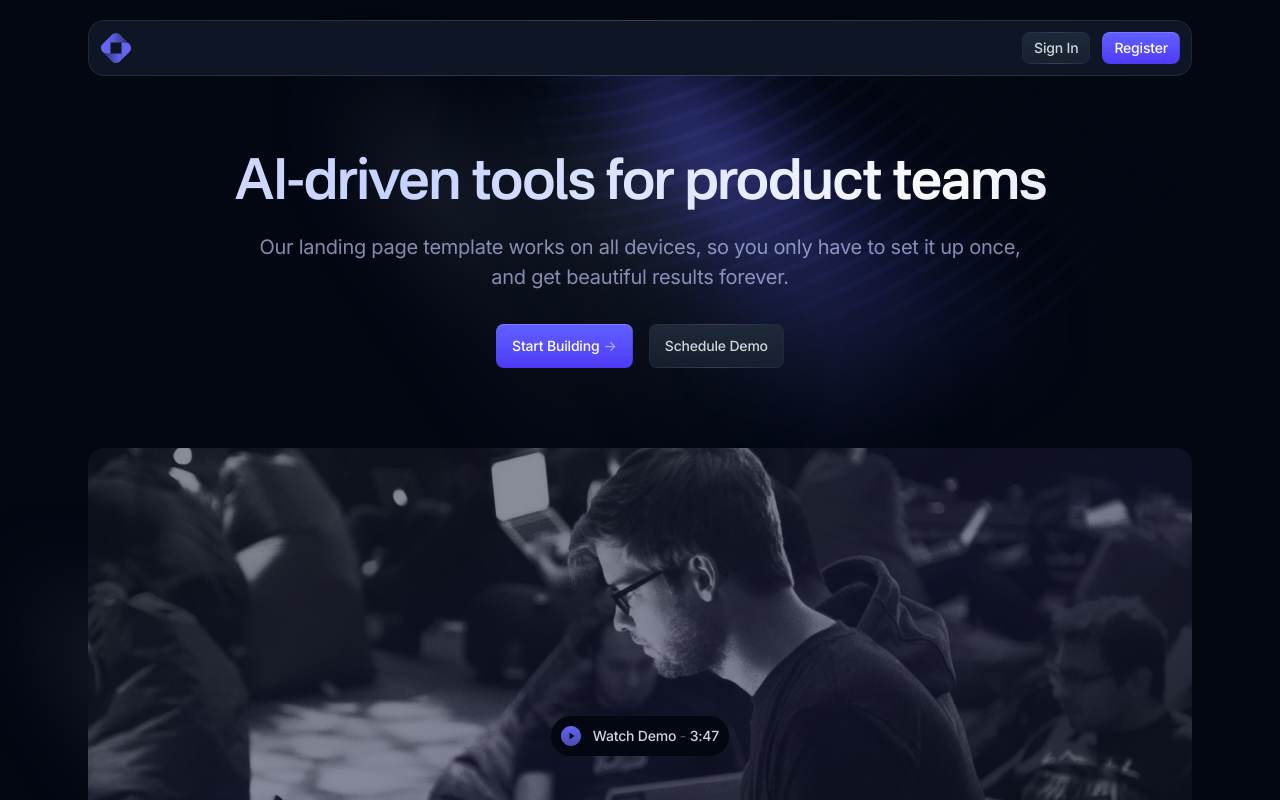
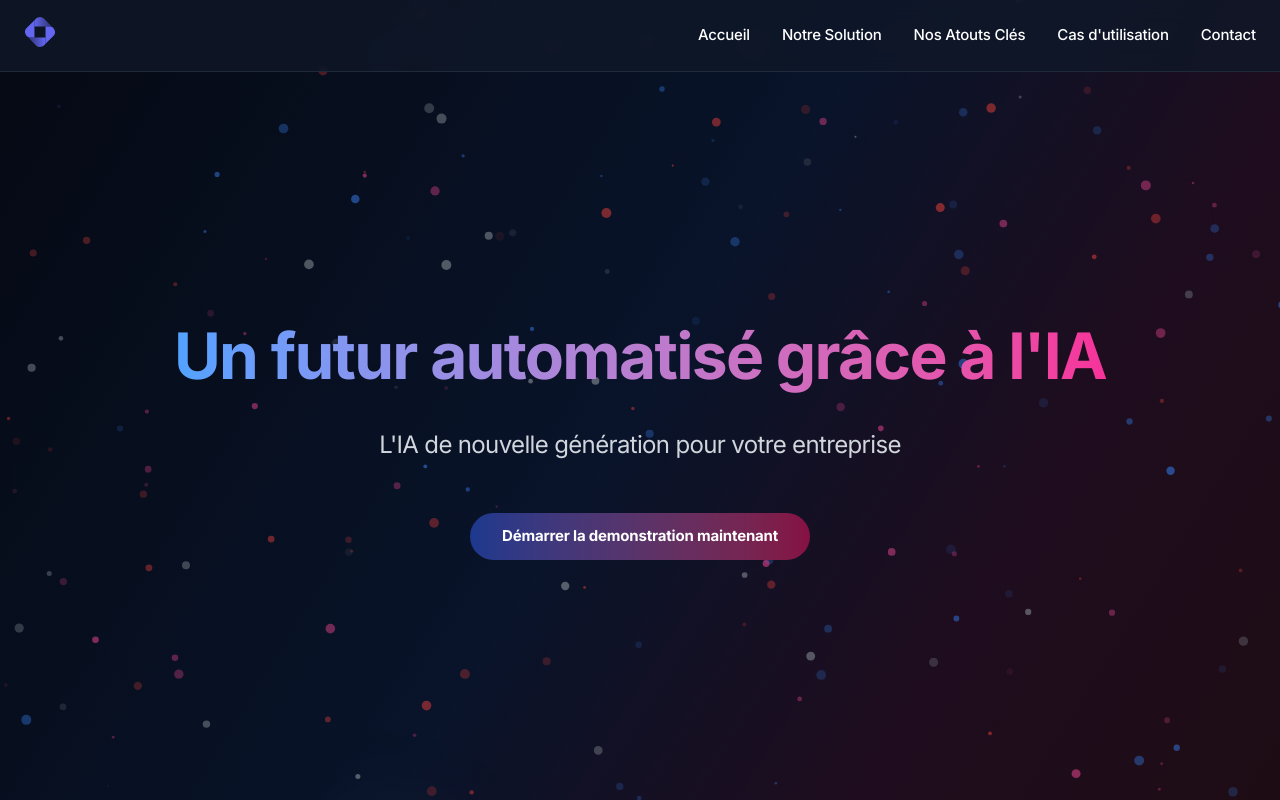
Before and after one commit to Abdallah-mrad/robodot-, a Next.js app: page / in a window 1280 px wide. Shown: the top 800 px of the page. Built offline with nearby package versions, Linux system fonts and the light colour scheme.

Commit message:
Update header.tsx

```diff
--- a/components/ui/header.tsx
+++ b/components/ui/header.tsx
@@ -1,38 +1,173 @@
 "use client";
 
-import Link from "next/link";
+import { useEffect, useRef } from 'react';
 import Logo from "./logo";
 
-export default function Header() {
+export default function TechHeader() {
+  const canvasRef = useRef<HTMLCanvasElement>(null);
+
+  useEffect(() => {
+    if (!canvasRef.current) return;
+
+    const canvas = canvasRef.current;
+    const ctx = canvas.getContext('2d');
+    if (!ctx) return;
+
+    // Configuration initiale
+    canvas.width = window.innerWidth;
+    canvas.height = window.innerHeight;
+
+    // Particules
+    const particles: Particle[] = [];
+    const particleCount = 200;
+    const colors = ['#3B82F6', '#EC4899', '#EF4444', '#9CA3AF']; // Bleu, rose, rouge, gris
+
+    class Particle {
+      x: number;
+      y: number;
+      size: number;
+      color: string;
+      speedX: number;
+      speedY: number;
+      alpha: number;
+      angle: number;
+
+      constructor() {
+        this.x = Math.random() * canvas.width;
+        this.y = Math.random() * canvas.height;
+        this.size = Math.random() * 4 + 1;
+        this.color = colors[Math.floor(Math.random() * colors.length)];
+        this.speedX = Math.random() * 3 - 1.5;
+        this.speedY = Math.random() * 3 - 1.5;
+        this.alpha = Math.random() * 0.6 + 0.1;
+        this.angle = 0;
+      }
+
+      update() {
+        this.angle += 0.01;
+        this.x += this.speedX + Math.cos(this.angle) * 0.5;
+        this.y += this.speedY + Math.sin(this.angle) * 0.5;
+
+        if (this.x > canvas.width + 20 || this.x < -20) this.x = this.x < 0 ? canvas.width : 0;
+        if (this.y > canvas.height + 20 || this.y < -20) this.y = this.y < 0 ? canvas.height : 0;
+      }
+
+      draw() {
+        ctx!.globalAlpha = this.alpha;
+        ctx!.fillStyle = this.color;
+        ctx!.beginPath();
+        ctx!.arc(this.x, this.y, this.size, 0, Math.PI * 2);
+        ctx!.fill();
+      }
+    }
+
+    // Création des particules
+    for (let i = 0; i < particleCount; i++) {
+      particles.push(new Particle());
+    }
+
+    // Connexions entre particules
+    const connectParticles = () => {
+      for (let a = 0; a < particles.length; a++) {
+        for (let b = a; b < particles.length; b++) {
+          const dx = particles[a].x - particles[b].x;
+          const dy = particles[a].y - particles[b].y;
+          const distance = Math.sqrt(dx * dx + dy * dy);
+
+          if (distance < 100) {
+            ctx!.strokeStyle = `${particles[a].color}${Math.floor((1 - distance/100) * 0.3 * 255).toString(16).padStart(2, '0')}`;
+            ctx!.lineWidth = 0.5;
+            ctx!.beginPath();
+            ctx!.moveTo(particles[a].x, particles[a].y);
+            ctx!.lineTo(particles[b].x, particles[b].y);
+            ctx!.stroke();
+          }
+        }
+      }
+    };
+
+    // Animation
+    const animate = () => {
+      ctx!.clearRect(0, 0, canvas.width, canvas.height);
+
+      // Fond dégradé
+      const gradient = ctx!.createLinearGradient(0, 0, canvas.width, canvas.height);
+      gradient.addColorStop(0, '#1F2937');
+      gradient.addColorStop(0.5, '#3B82F6');
+      gradient.addColorStop(0.75, '#EC4899');
+      gradient.addColorStop(1, '#EF4444');
+
+      ctx!.globalAlpha = 0.15;
+      ctx!.fillStyle = gradient;
+      ctx!.fillRect(0, 0, canvas.width, canvas.height);
+
+      // Connexions
+      connectParticles();
+
+      // Particules
+      particles.forEach(particle => {
+        particle.update();
+        particle.draw();
+      });
+
+      requestAnimationFrame(animate);
+    };
+
+    animate();
+
+    const handleResize = () => {
+      canvas.width = window.innerWidth;
+      canvas.height = window.innerHeight;
+    };
+
+    window.addEventListener('resize', handleResize);
+    return () => window.removeEventListener('resize', handleResize);
+  }, []);
+
   return (
-    <header className="z-30 mt-2 w-full md:mt-5">
-      <div className="mx-auto max-w-6xl px-4 sm:px-6">
-        <div className="relative flex h-14 items-center justify-between gap-3 rounded-2xl bg-gray-900/90 px-3 before:pointer-events-none before:absolute before:inset-0 before:rounded-[inherit] before:border before:border-transparent before:[background:linear-gradient(to_right,var(--color-gray-800),var(--color-gray-700),var(--color-gray-800))_border-box] before:[mask-composite:exclude_!important] before:[mask:linear-gradient(white_0_0)_padding-box,_linear-gradient(white_0_0)] after:absolute after:inset-0 after:-z-10 after:backdrop-blur-xs">
-          {/* Site branding */}
-          <div className="flex flex-1 items-center">
+    <header className="relative h-screen w-full overflow-hidden">
+      {/* Canvas animé */}
+      <canvas
+        ref={canvasRef}
+        className="absolute inset-0 w-full h-full"
+      />
+
+      {/* Overlay */}
+      <div className="absolute inset-0 bg-black/20"></div>
+
+      {/* Navigation fixe */}
+      <nav className="fixed top-0 left-0 right-0 z-20 px-6 py-4 bg-gray-900/80 backdrop-blur-md border-b border-gray-800">
+        <div className="max-w-7xl mx-auto flex items-center justify-between">
+          <div className="w-32 md:w-40">
             <Logo />
           </div>
 
-          {/* Desktop sign in links */}
-          <ul className="flex flex-1 items-center justify-end gap-3">
-            <li>
-              <Link
-                href="/signin"
-                className="btn-sm relative bg-linear-to-b from-gray-800 to-gray-800/60 bg-[length:100%_100%] bg-[bottom] py-[5px] text-gray-300 before:pointer-events-none before:absolute before:inset-0 before:rounded-[inherit] before:border before:border-transparent before:[background:linear-gradient(to_right,var(--color-gray-800),var(--color-gray-700),var(--color-gray-800))_border-box] before:[mask-composite:exclude_!important] before:[mask:linear-gradient(white_0_0)_padding-box,_linear-gradient(white_0_0)] hover:bg-[length:100%_150%]"
-              >
-                Sign In
-              </Link>
-            </li>
-            <li>
-              <Link
-                href="/signup"
-                className="btn-sm bg-linear-to-t from-indigo-600 to-indigo-500 bg-[length:100%_100%] bg-[bottom] py-[5px] text-white shadow-[inset_0px_1px_0px_0px_--theme(--color-white/.16)] hover:bg-[length:100%_150%]"
-              >
-                Register
-              </Link>
-            </li>
-          </ul>
+          <div className="hidden md:flex space-x-8">
+            <a href="#" className="text-white hover:text-indigo-300 transition-colors font-medium">Accueil</a>
+            <a href="#" className="text-white hover:text-indigo-300 transition-colors font-medium">Notre Solution</a>
+            <a href="#" className="text-white hover:text-indigo-300 transition-colors font-medium">Nos Atouts Clés</a>
+            <a href="#" className="text-white hover:text-indigo-300 transition-colors font-medium">Cas d'utilisation</a>
+            <a href="#" className="text-white hover:text-indigo-300 transition-colors font-medium">Contact</a>
+          </div>
         </div>
+      </nav>
+
+      {/* Contenu centré */}
+      <div className="m-5 relative h-full flex flex-col items-center justify-center text-center px-4 pt-16">
+        <h1 className="text-4xl md:text-6xl font-bold text-white mb-5">
+        <span className="text-transparent bg-clip-text bg-gradient-to-r from-blue-400 to-pink-500">
+          Un futur automatisé grâce à l'IA
+          </span>
+        </h1>
+
+        <p className="m-5 text-xl md:text-2xl text-gray-300 max-w-2xl mb-8">
+        L'IA de nouvelle génération pour votre entreprise
+        </p>
+
+        <button className="m-5 relative overflow-hidden group bg-gradient-to-r from-blue-900 to-pink-900 text-white font-bold py-3 px-8 rounded-full hover:shadow-lg hover:shadow-pink-500/30 transition-all duration-300">
+          <span className="relative z-10">Démarrer la demonstration maintenant</span>
+          <span className="absolute inset-0 bg-gradient-to-r from-blue-500 to-pink-500 opacity-0 group-hover:opacity-100 transition-opacity duration-300"></span>
+        </button>
       </div>
     </header>
   );
```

* _Exercise_:
Copy out every line in the listing where the word "composite" appears.

* _Result for this exercise_:
-        <div className="relative flex h-14 items-center justify-between gap-3 rounded-2xl bg-gray-900/90 px-3 before:pointer-events-none before:absolute before:inset-0 before:rounded-[inherit] before:border before:border-transparent before:[background:linear-gradient(to_right,var(--color-gray-800),var(--color-gray-700),var(--color-gray-800))_border-box] before:[mask-composite:exclude_!important] before:[mask:linear-gradient(white_0_0)_padding-box,_linear-gradient(white_0_0)] after:absolute after:inset-0 after:-z-10 after:backdrop-blur-xs">
-                className="btn-sm relative bg-linear-to-b from-gray-800 to-gray-800/60 bg-[length:100%_100%] bg-[bottom] py-[5px] text-gray-300 before:pointer-events-none before:absolute before:inset-0 before:rounded-[inherit] before:border before:border-transparent before:[background:linear-gradient(to_right,var(--color-gray-800),var(--color-gray-700),var(--color-gray-800))_border-box] before:[mask-composite:exclude_!important] before:[mask:linear-gradient(white_0_0)_padding-box,_linear-gradient(white_0_0)] hover:bg-[length:100%_150%]"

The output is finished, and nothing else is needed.